Show each line of the records below where the word "loja" occurs.

*** EXERCISE DATA ***

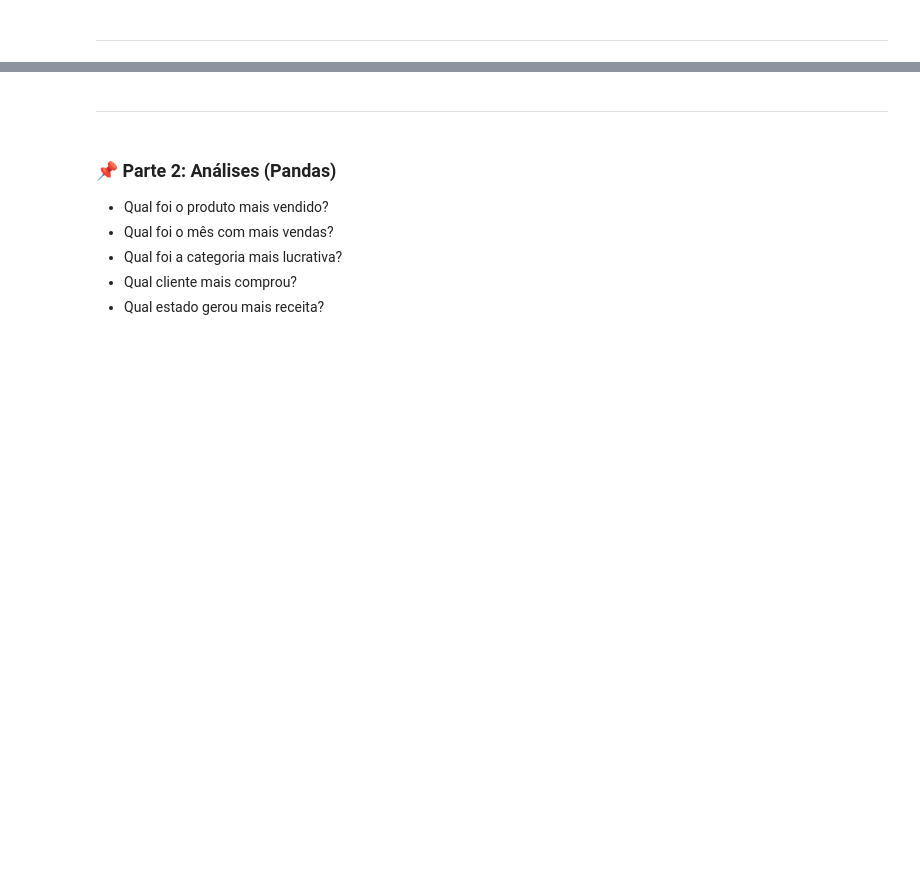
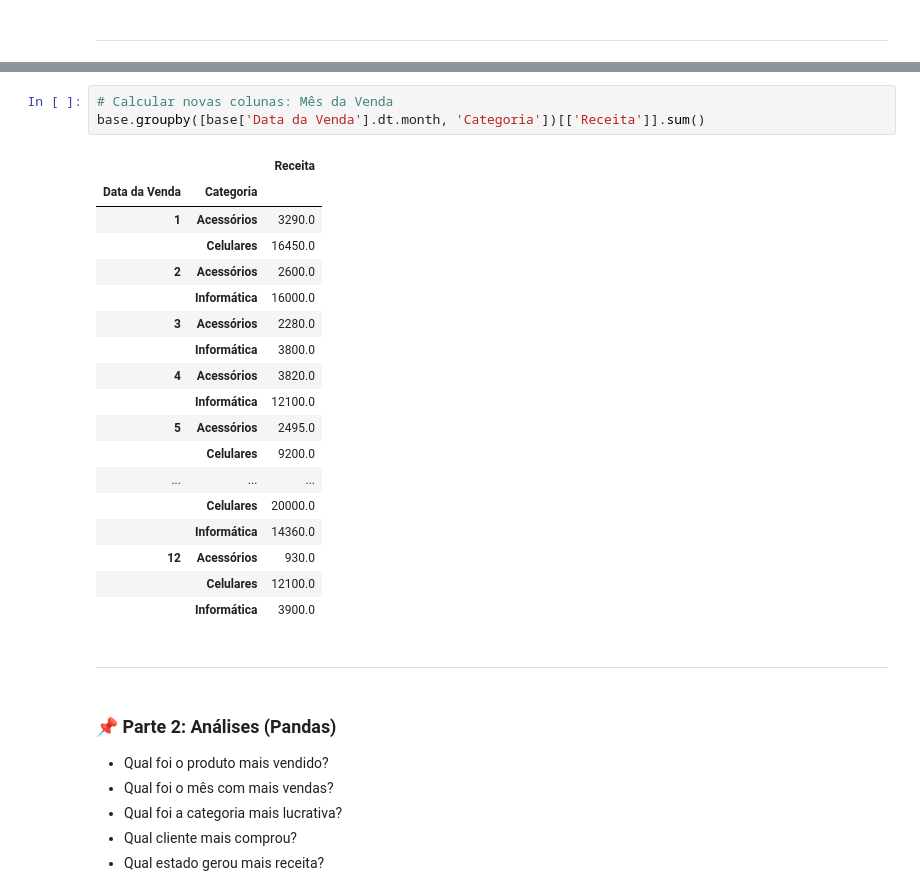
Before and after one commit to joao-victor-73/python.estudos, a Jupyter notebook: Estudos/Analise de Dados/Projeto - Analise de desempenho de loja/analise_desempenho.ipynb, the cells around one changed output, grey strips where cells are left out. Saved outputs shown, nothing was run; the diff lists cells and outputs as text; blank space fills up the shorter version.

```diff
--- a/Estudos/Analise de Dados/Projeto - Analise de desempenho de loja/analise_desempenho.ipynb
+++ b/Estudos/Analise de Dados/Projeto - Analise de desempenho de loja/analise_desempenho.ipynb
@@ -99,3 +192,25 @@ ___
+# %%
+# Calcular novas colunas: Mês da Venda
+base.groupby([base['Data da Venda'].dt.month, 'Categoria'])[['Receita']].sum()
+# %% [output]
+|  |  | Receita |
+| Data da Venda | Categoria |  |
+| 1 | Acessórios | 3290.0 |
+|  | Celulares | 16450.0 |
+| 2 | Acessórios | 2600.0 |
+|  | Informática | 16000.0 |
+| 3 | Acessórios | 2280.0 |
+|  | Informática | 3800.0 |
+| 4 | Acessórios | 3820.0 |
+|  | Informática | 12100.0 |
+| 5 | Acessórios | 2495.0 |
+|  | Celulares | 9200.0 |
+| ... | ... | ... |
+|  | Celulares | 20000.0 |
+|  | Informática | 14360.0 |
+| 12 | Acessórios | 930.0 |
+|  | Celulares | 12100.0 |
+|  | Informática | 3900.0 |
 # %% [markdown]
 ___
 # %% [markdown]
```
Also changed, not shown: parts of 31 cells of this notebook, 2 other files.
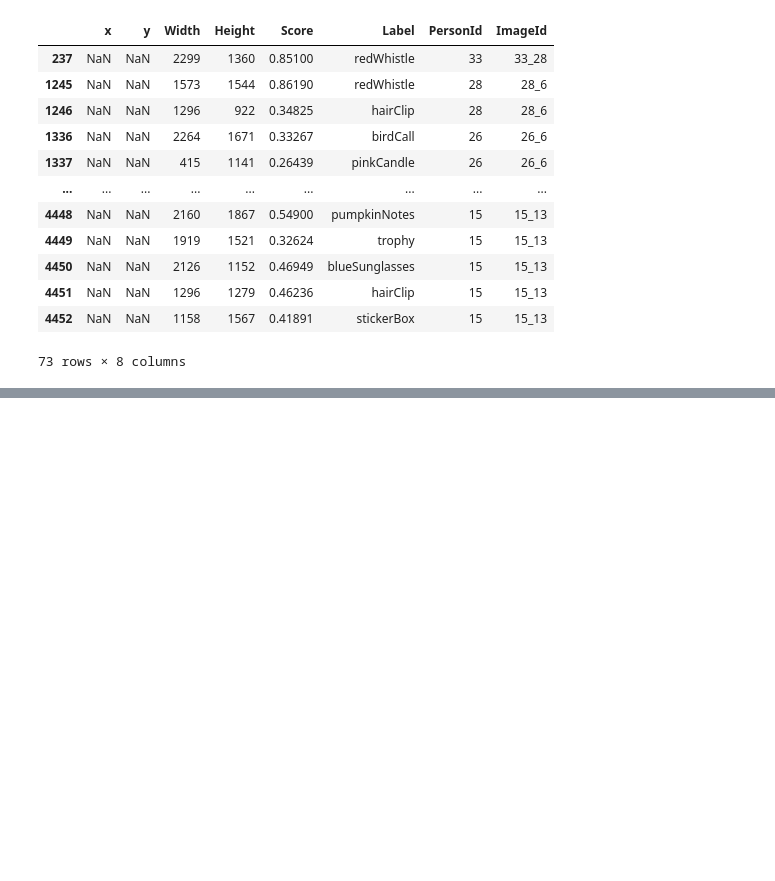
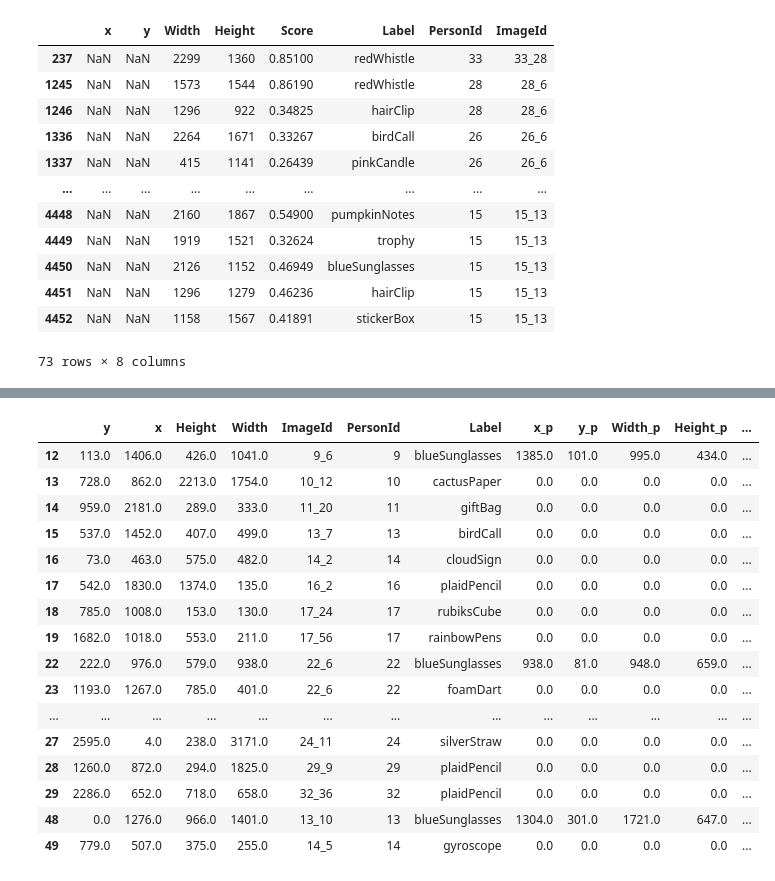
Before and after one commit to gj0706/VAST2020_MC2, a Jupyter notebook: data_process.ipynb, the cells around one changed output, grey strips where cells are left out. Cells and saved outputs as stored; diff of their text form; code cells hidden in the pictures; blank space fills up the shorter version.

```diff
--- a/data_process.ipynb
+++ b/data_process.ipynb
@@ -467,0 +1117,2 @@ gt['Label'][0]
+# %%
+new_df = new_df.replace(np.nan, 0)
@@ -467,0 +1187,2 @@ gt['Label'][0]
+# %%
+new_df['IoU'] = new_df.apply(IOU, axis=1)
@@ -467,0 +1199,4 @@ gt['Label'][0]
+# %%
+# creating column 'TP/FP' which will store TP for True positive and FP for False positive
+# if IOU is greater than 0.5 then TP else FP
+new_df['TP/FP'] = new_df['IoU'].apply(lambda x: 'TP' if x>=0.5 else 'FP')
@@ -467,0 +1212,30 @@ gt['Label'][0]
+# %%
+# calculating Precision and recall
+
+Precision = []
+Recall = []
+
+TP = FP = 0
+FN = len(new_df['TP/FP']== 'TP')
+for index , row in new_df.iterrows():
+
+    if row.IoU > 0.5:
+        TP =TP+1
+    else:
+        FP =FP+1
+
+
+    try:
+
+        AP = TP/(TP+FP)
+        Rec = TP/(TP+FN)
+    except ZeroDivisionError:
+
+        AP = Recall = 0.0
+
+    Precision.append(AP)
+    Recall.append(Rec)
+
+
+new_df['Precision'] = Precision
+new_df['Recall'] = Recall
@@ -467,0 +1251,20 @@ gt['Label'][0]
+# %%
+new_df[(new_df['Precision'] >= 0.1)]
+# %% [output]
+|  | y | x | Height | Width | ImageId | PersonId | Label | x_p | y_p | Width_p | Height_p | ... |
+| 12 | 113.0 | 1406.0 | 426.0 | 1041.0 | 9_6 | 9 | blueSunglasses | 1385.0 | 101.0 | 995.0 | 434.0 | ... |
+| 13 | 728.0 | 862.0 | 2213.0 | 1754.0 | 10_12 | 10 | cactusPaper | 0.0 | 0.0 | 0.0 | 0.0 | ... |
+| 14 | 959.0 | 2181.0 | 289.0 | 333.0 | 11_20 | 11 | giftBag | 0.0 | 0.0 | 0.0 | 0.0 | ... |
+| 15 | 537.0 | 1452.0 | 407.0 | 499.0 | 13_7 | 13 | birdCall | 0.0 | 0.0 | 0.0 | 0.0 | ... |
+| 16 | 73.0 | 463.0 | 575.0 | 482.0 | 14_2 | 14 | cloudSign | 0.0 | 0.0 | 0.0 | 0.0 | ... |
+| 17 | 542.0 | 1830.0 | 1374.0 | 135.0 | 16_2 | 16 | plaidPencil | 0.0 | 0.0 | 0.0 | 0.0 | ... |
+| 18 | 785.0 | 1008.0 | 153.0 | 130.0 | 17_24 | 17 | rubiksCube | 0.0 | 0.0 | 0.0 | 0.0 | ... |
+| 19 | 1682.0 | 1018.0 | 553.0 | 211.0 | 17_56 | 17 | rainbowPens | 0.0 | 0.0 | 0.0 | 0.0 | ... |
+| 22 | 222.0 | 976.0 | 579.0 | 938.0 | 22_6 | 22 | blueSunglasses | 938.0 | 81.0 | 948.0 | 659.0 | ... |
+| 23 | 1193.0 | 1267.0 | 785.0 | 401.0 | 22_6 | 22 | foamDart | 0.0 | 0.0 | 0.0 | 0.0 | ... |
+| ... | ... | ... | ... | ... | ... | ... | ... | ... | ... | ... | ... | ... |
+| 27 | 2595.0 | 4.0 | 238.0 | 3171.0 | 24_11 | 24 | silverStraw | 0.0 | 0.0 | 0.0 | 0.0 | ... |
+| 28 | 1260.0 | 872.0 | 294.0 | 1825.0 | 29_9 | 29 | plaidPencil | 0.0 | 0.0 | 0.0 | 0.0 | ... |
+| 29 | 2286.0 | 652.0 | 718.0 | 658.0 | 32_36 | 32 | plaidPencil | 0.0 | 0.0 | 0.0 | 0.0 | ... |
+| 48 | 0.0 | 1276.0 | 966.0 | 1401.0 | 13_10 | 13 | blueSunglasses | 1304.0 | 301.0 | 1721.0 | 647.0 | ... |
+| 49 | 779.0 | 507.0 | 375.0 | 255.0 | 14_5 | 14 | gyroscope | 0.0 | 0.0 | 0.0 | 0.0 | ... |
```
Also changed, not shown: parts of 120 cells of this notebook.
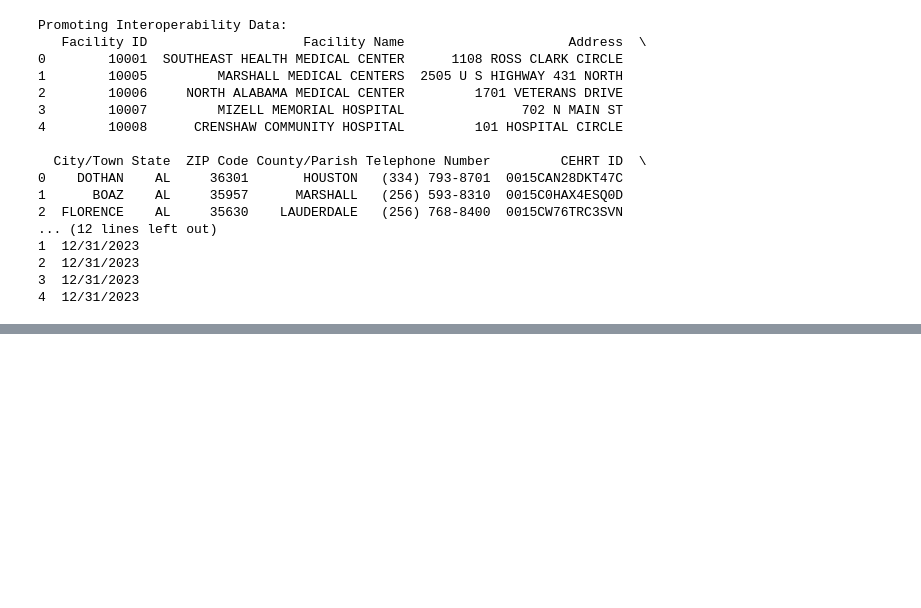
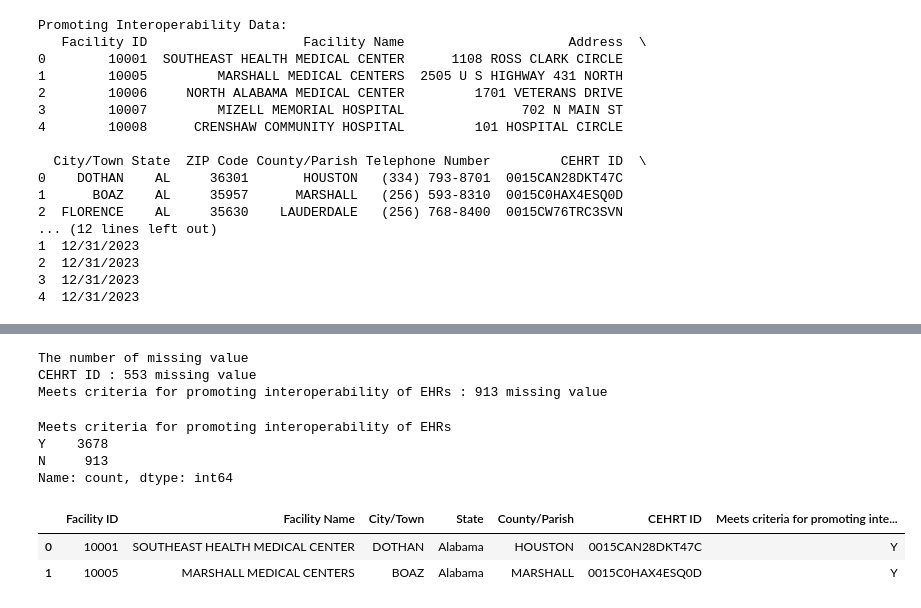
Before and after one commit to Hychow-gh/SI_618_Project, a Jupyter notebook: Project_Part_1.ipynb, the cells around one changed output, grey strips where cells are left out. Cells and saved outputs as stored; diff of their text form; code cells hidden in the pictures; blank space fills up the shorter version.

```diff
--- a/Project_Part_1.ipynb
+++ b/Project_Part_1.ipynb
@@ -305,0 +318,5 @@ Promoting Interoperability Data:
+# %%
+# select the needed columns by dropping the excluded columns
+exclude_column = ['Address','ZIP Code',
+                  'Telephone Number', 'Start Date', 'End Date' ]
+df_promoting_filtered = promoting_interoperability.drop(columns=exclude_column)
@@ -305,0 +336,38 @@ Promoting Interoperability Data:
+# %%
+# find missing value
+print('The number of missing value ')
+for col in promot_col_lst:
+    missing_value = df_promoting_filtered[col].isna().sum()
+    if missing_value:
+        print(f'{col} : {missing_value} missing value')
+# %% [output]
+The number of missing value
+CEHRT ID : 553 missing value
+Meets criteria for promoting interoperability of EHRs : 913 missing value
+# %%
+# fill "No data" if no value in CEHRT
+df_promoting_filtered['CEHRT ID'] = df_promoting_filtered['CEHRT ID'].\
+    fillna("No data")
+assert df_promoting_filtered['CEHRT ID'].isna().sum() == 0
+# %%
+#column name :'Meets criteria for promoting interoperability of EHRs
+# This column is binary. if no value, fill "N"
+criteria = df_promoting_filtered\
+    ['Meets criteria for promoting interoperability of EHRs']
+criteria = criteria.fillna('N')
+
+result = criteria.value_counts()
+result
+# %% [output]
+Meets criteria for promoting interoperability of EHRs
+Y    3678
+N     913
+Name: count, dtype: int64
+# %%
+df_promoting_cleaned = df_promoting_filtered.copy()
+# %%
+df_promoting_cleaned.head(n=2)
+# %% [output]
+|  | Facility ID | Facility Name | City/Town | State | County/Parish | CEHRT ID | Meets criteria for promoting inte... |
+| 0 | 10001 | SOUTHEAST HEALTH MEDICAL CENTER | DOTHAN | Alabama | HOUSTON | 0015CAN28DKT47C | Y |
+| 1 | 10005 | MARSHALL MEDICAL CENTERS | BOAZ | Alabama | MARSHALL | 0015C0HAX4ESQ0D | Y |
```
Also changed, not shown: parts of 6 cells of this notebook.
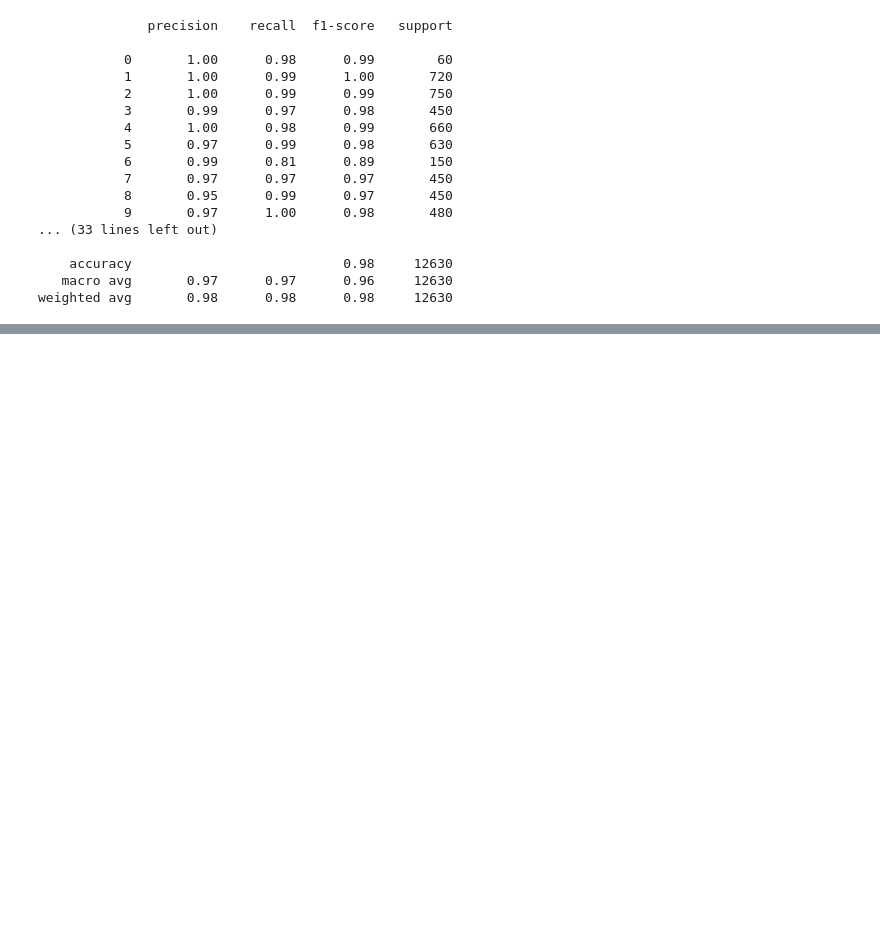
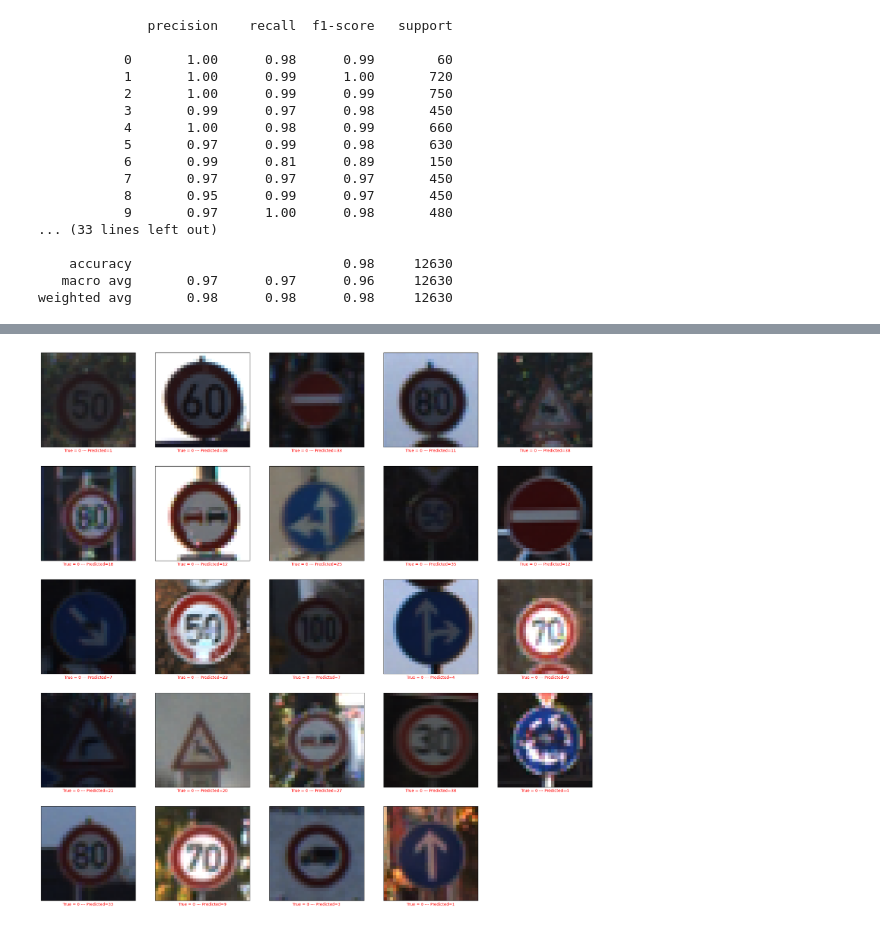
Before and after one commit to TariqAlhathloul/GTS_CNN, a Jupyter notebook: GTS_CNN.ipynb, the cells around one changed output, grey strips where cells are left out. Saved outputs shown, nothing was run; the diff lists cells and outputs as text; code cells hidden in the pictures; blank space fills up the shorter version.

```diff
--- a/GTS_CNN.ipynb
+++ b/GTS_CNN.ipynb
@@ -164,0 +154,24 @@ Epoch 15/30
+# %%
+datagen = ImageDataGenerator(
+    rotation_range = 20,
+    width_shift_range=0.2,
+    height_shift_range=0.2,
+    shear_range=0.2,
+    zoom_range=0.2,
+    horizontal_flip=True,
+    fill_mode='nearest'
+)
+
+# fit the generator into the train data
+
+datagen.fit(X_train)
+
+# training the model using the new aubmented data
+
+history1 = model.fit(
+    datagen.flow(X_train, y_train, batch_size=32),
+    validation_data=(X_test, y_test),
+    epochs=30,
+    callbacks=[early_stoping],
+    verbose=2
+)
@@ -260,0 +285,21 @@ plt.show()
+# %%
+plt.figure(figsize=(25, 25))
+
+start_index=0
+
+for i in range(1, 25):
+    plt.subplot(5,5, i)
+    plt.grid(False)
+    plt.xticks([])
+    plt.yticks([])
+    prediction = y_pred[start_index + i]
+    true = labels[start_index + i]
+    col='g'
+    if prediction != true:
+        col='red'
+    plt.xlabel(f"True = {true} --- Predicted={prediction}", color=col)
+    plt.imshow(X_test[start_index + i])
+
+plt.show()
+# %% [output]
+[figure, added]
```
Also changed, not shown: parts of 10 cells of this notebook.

***

* _COMPLETED EXERCISE_
Before and after one commit to joao-victor-73/python.estudos, a Jupyter notebook: Estudos/Analise de Dados/Projeto - Analise de desempenho de loja/analise_desempenho.ipynb, the cells around one changed output, grey strips where cells are left out. Saved outputs shown, nothing was run; the diff lists cells and outputs as text; blank space fills up the shorter version.
--- a/Estudos/Analise de Dados/Projeto - Analise de desempenho de loja/analise_desempenho.ipynb
+++ b/Estudos/Analise de Dados/Projeto - Analise de desempenho de loja/analise_desempenho.ipynb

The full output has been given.